**Information supplied**.
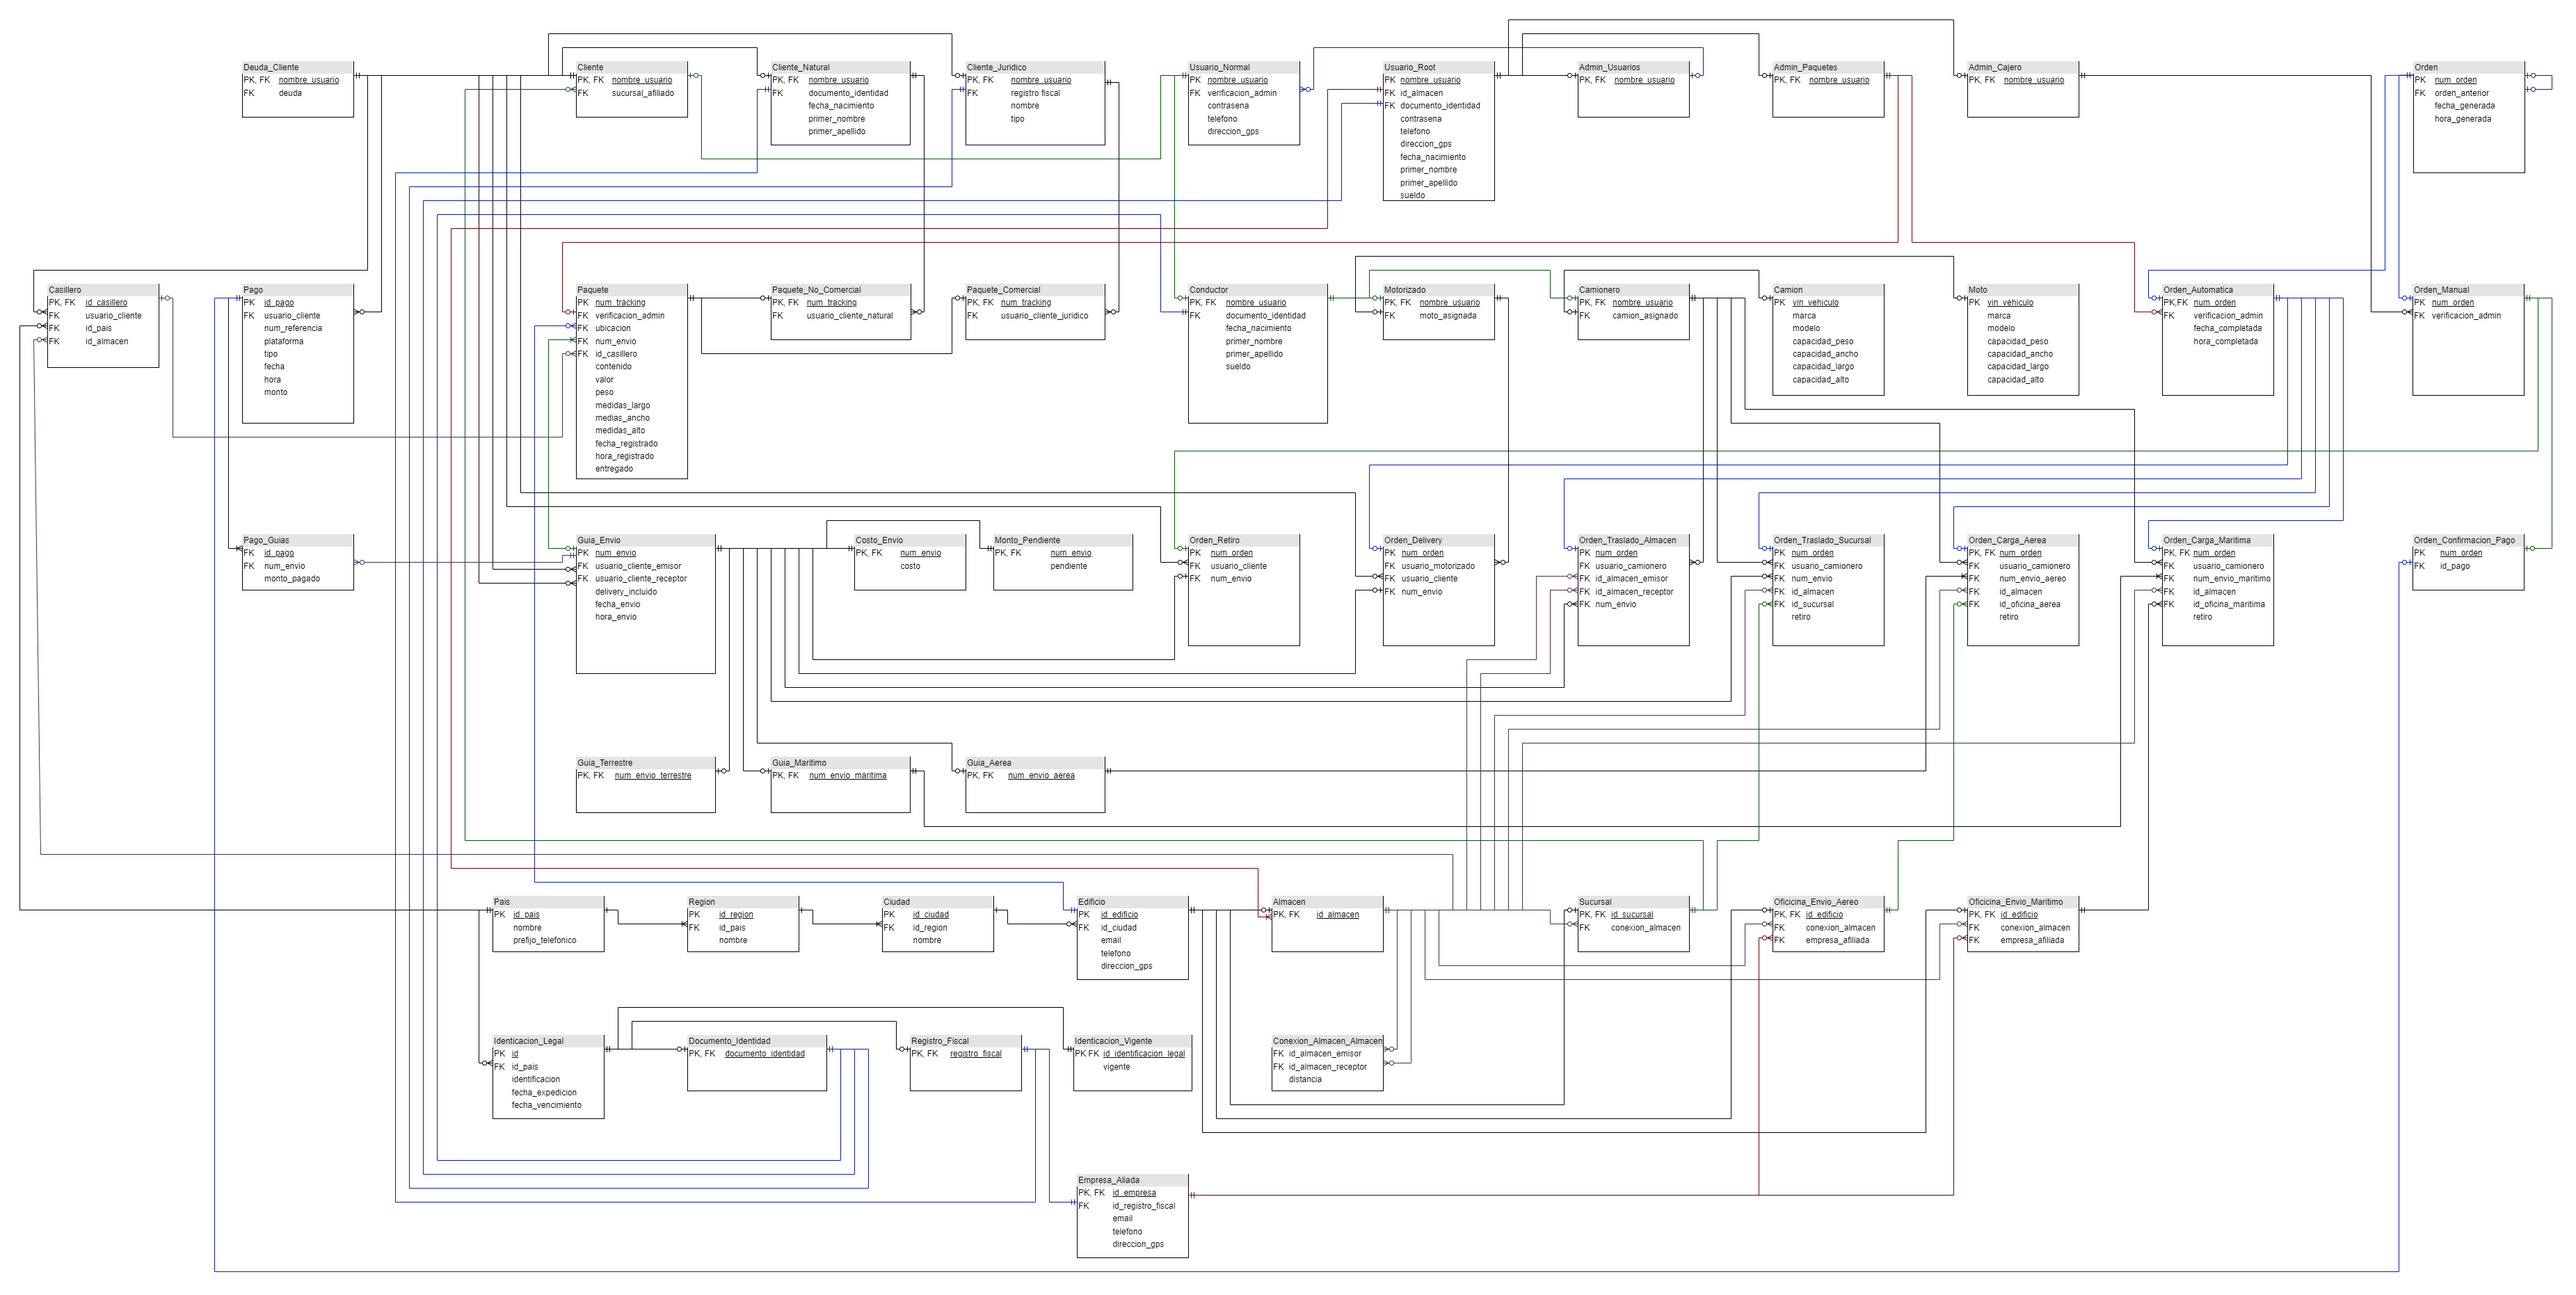
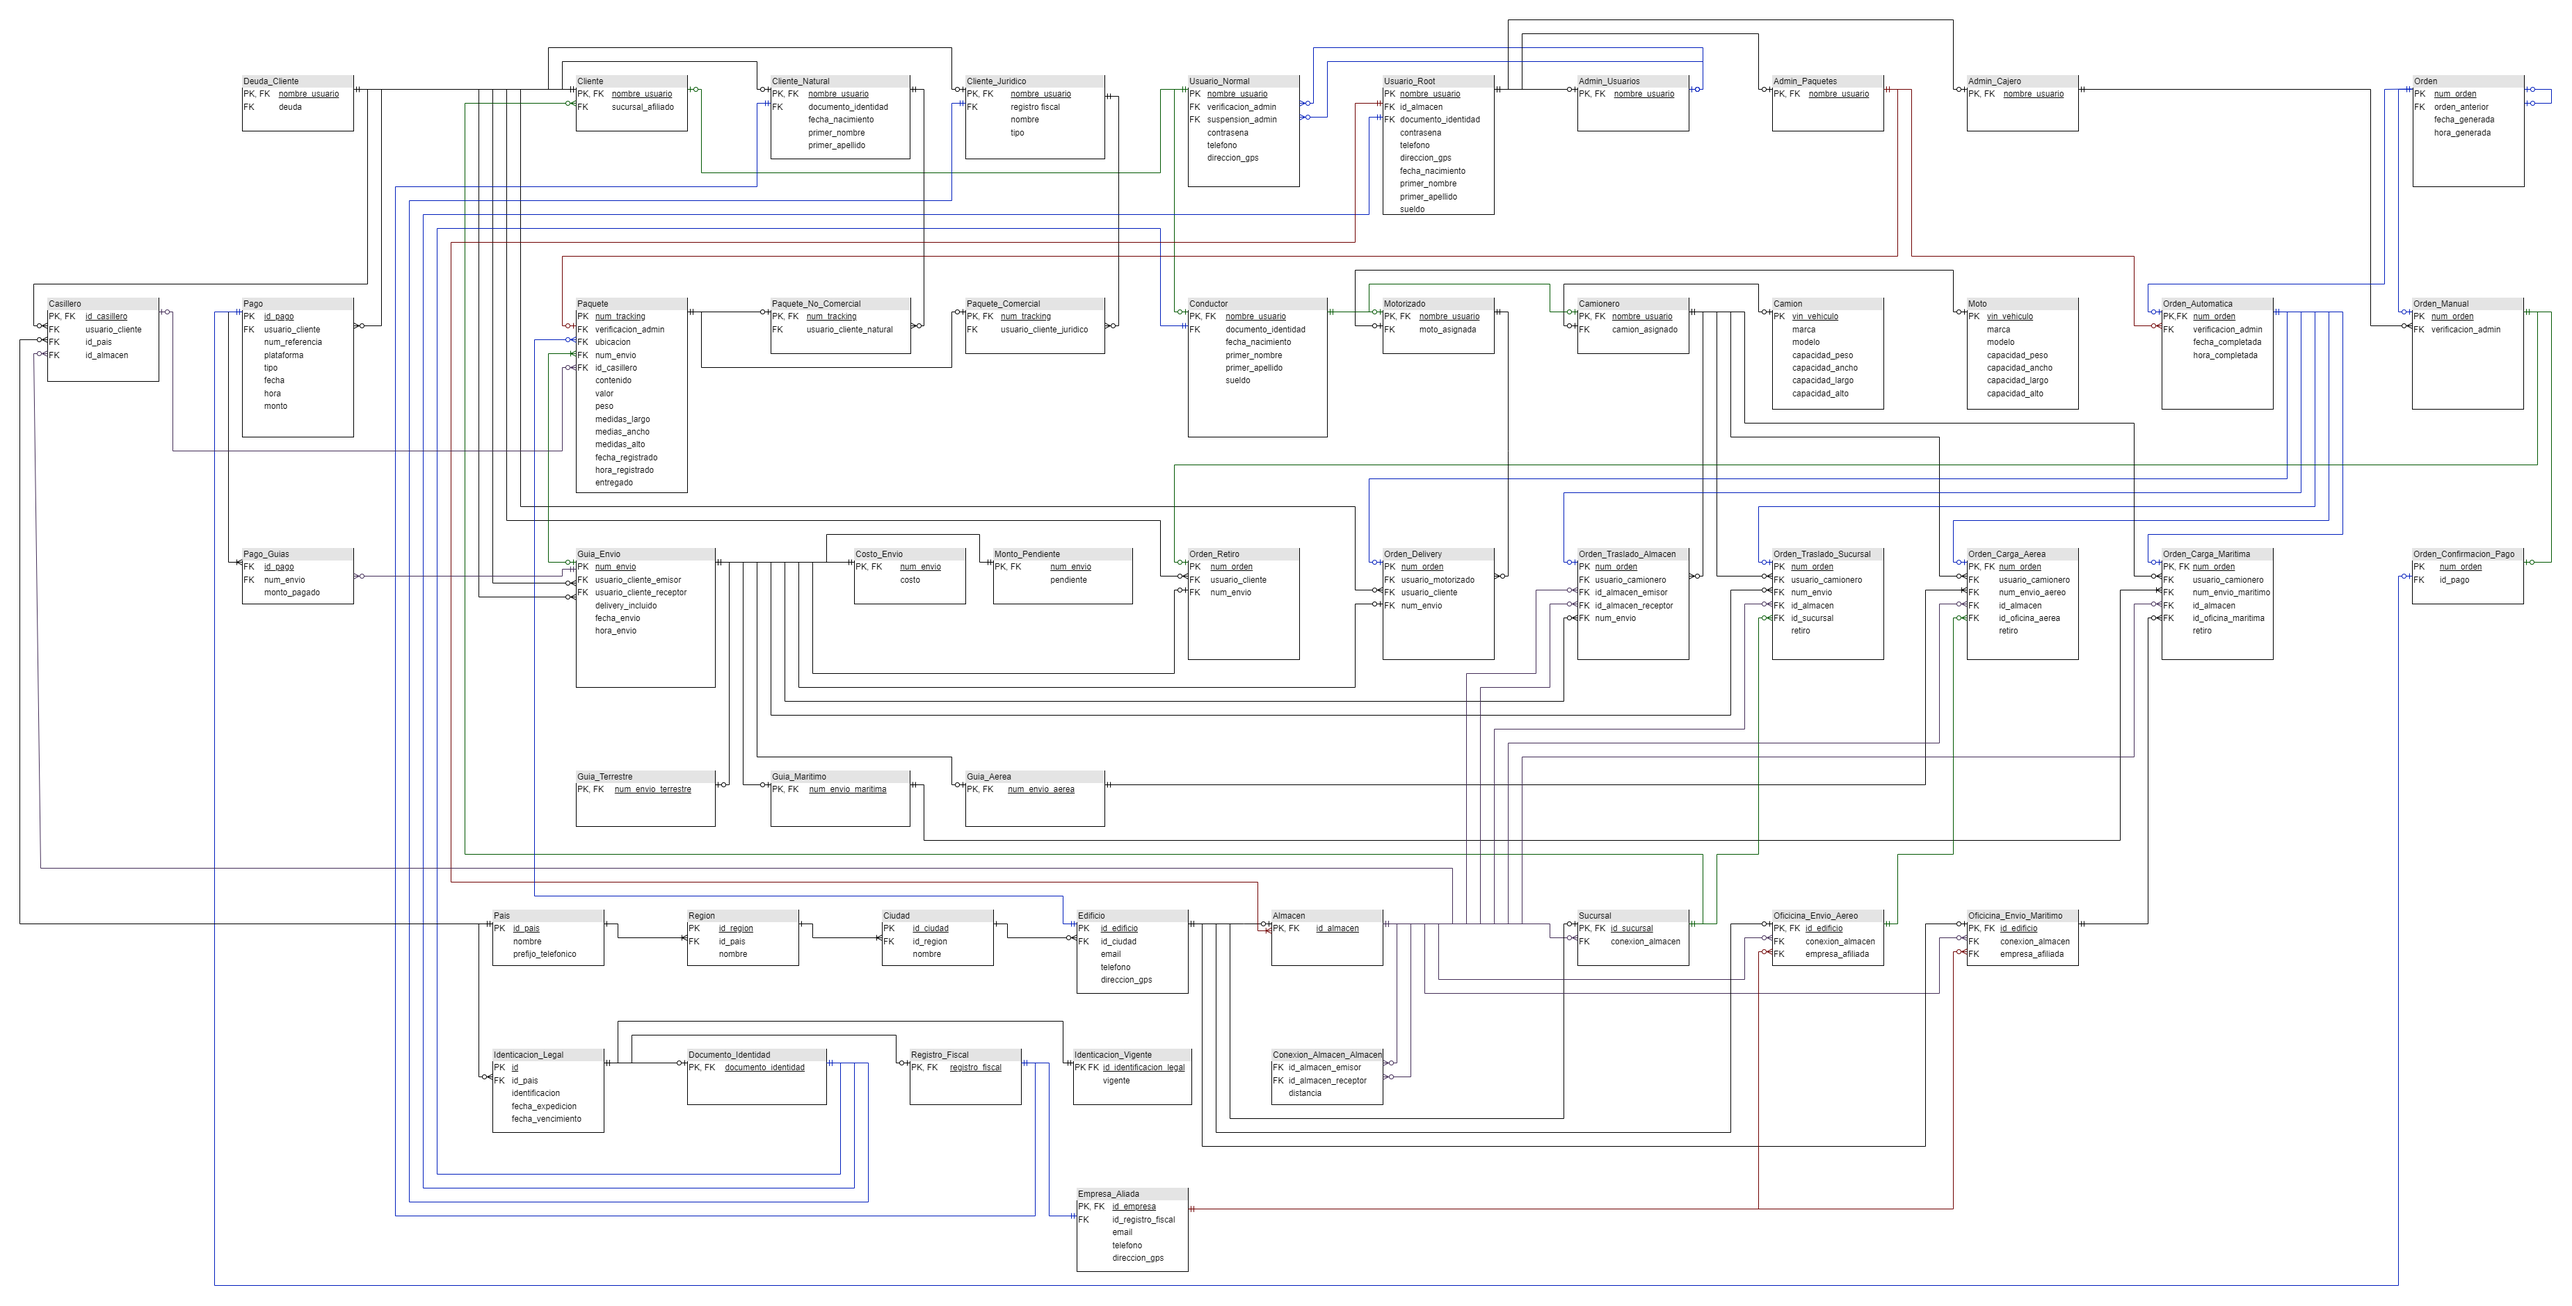
feat: Added Roadmap in Spanish for Rush Cargo Project
* Added Roadmap in Spanish for Rush Cargo Project
* Added Relationship about Account Suspension by User Administrators to Rush Cargo Model

diff --git a/README.md b/README.md
@@ -2,6 +2,7 @@ This repository contains the source code and documentation for Rush Cargo Applic
 
 ## Table of Contents
 - [About Rush Cargo](#about-rush-cargo)
+- [Documents](#documents)
   - [Development Team](#development-team)
 - [Requirements](#requirements)
   - [Week 1](#week-1)
@@ -17,11 +18,14 @@ Aside from this, Rush Cargo also has some interesting easter eggs:
 
 2. Cargo: This word is also a reference to the Rust ecosystem, this time to the Rust package manager.
 
+## Documents
+- Roadmap <a href="https://docs.google.com/document/d/1MupYuTTxXraIwLAzVZR1WUXree8AxoY6v4uSUJRZCWk/edit?usp=sharing">(Spanish Version)</a>.
+
 ### Development Team
-- Ramón Álvarez <a href="https://github.com/ralvarezdev">(ralvarezdev)</a>. Database Modeler and Programmer
-- Rebecca Bracho <a href="https://github.com/Beckarby">(Beckarby)</a>. Database Modeler
-- Jesús Meléndez <a href="https://github.com/JeJaMel">(JeJaMel)</a>. Database Administrator
-- Javier Pérez <a href="https://github.com/Kaucrow">(Kaucrow)</a>. Programmer
+- Ramón Álvarez <a href="https://github.com/ralvarezdev">(ralvarezdev)</a>. Database Modeler and Programmer.
+- Rebecca Bracho <a href="https://github.com/Beckarby">(Beckarby)</a>. Database Modeler.
+- Jesús Meléndez <a href="https://github.com/JeJaMel">(JeJaMel)</a>. Database Administrator.
+- Javier Pérez <a href="https://github.com/Kaucrow">(Kaucrow)</a>. Programmer.
 
 ## Requirements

**Exercise prompt**. From the first line of the listing above, repeat every line through the one holding "- [Week 1](#week-1)". Both ends count, and pictures stay out.

**Result**.
feat: Added Roadmap in Spanish for Rush Cargo Project
* Added Roadmap in Spanish for Rush Cargo Project
* Added Relationship about Account Suspension by User Administrators to Rush Cargo Model

diff --git a/README.md b/README.md
@@ -2,6 +2,7 @@ This repository contains the source code and documentation for Rush Cargo Applic
 
 ## Table of Contents
 - [About Rush Cargo](#about-rush-cargo)
+- [Documents](#documents)
   - [Development Team](#development-team)
 - [Requirements](#requirements)
   - [Week 1](#week-1)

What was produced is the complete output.